SoFlo-based band Polyritmate traveling the world one rhythm at a time
From soul-saving spiritual revivals to club thumping EDM House music, it’s clear that percussion holds a certain alchemy over audiences, mesmerizing all listeners to a swaying beat regardless of genre or cultural origins. And perhaps no one embodies this more than South Florida’s own Polyritmate – a percussion-only band bringing a trifecta of traditions into one stellar jam fest.
The group combines the stylings of classical Indian tabla and doumbek drumming from Trinidadian-Canadian Jeff Deen, the Afro-Latino bongo and djembe rhythms of Venezuelan native Alan Reyna, and the Caribbean-flavored conga and bata percussions of Puerto Rican artist Jose Javier “J.J.” Freire.
“There is no singer, there is no guitarist and there is no dancer – only drums,” says Deen of the band’s performance. Instead of such additives, their concerts become a pure “musical journey into the primal power of rhythm.”
And, thanks to that the group’s diverse musical training, their rhythmic trip takes them around the world, exploring how both Old and New World traditions interact and align in surprising ways.
“We were all very curious to see how we could blend the sophistication of Indian tabla drumming with the power and excitement of Latin percussion,” noted Deen. “There are amazing synergies between the Indian repertoire and Latin rhythms.
Despite the group’s global influences, Polyritmate remains very much a home-grown South Floridian product, thanks to the region’s own cultural crossover, where residents may encounter bachata and folk drumming mingling on the same street.

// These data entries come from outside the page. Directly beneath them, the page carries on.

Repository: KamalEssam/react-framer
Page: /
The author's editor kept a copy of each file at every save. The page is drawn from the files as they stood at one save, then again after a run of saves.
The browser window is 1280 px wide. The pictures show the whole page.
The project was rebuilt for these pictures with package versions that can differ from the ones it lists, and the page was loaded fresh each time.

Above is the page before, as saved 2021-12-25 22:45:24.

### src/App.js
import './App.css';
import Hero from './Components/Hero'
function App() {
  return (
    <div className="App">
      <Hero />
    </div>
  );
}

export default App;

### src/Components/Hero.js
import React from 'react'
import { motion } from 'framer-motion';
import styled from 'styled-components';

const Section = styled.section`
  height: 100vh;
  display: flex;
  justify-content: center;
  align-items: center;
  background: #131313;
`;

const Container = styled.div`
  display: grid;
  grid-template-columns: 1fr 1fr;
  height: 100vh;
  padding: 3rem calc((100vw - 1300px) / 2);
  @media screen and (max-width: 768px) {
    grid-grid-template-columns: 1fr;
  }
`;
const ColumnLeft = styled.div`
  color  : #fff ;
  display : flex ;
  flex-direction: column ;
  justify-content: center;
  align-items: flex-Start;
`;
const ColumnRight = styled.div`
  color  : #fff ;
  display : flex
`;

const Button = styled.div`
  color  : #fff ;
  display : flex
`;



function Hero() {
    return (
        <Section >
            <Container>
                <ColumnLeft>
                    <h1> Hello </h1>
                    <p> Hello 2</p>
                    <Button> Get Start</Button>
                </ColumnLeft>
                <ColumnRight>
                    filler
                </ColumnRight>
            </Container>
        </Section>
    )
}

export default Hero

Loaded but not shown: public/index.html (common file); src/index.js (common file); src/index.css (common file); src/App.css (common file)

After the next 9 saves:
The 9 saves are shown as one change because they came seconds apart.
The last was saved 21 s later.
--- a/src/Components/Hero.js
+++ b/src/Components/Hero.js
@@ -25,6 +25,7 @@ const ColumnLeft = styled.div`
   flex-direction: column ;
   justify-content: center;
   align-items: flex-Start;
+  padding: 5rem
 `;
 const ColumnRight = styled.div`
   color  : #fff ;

“There are very few places where a Venezuelan, a Puerto Rican and a Trinidadian Indian can find each other and create something together,” says Deen. “It’s a musical melting pot here in South Florida. We are exposed to a lot of different rhythms.”
Polyritmate was able to strut their stuff for South Florida music fans last October, as one of the iconic acts selected to perform at the landmark Duende 2015 festival, celebrating Broward County’s centennial anniversary. “It was an honor to share the stage with so many multicultural and gifted artists,” recalls Deen. “On the big stage, the audience could really feel the heartbeat of the drums.”
The local crowd was thrilled by the band’s signature improvised syncopations, weaving effortlessly through different instruments and musical styles.
“All of our pieces are original, but they are usually very free form,” described Deen of the band’s process. “There is a basic theme and groove that we work with, but we leave a lot of room for spontaneity. Sometimes, we don’t plan the ending – we just try to read each other’s minds and feel when the ending is coming.”
On stage, this musical give-and-take takes on a spiritual resonance; by listening and responding to each other, Polyritmate generates an infectious and empowering energy for the audience.
“Drums have always been healing instruments,” says Deen, who also uses drumming as musical therapist through his company Drumming for Wellness. “Many cultures have used drums for healing purposes. [So] when we drum, it’s a sacred experience for us and the audience. It often puts us in a trance as well as the audience. In that altered state, ‘under the influence of drums,’ a lot of healing happens spontaneously.”
The group is doing their part bringing the drum’s meditative salve to local aficionados. Through Drumming for Wellness, Deen brings his percussive powers to drum circles in public schools, nursing homes, and corporate staff, all promoting “teambuilding, personal healing and growth.” And through his own company Ancestral Vibrations for Wellness, Reyna also brings empowerment drumming to schools and community events throughout South Florida.
As for the next project on the horizon, Deen says the band plans to spread the good word of drumming to the global reaches of the internet, with an upcoming video from their recent video shoot. The video’s goal is to educate audiences on the drum’s palliative – as well as dance-inducing – power.
“The ancient shamans always knew this,” says Deen. “Now, we are rediscovering that.”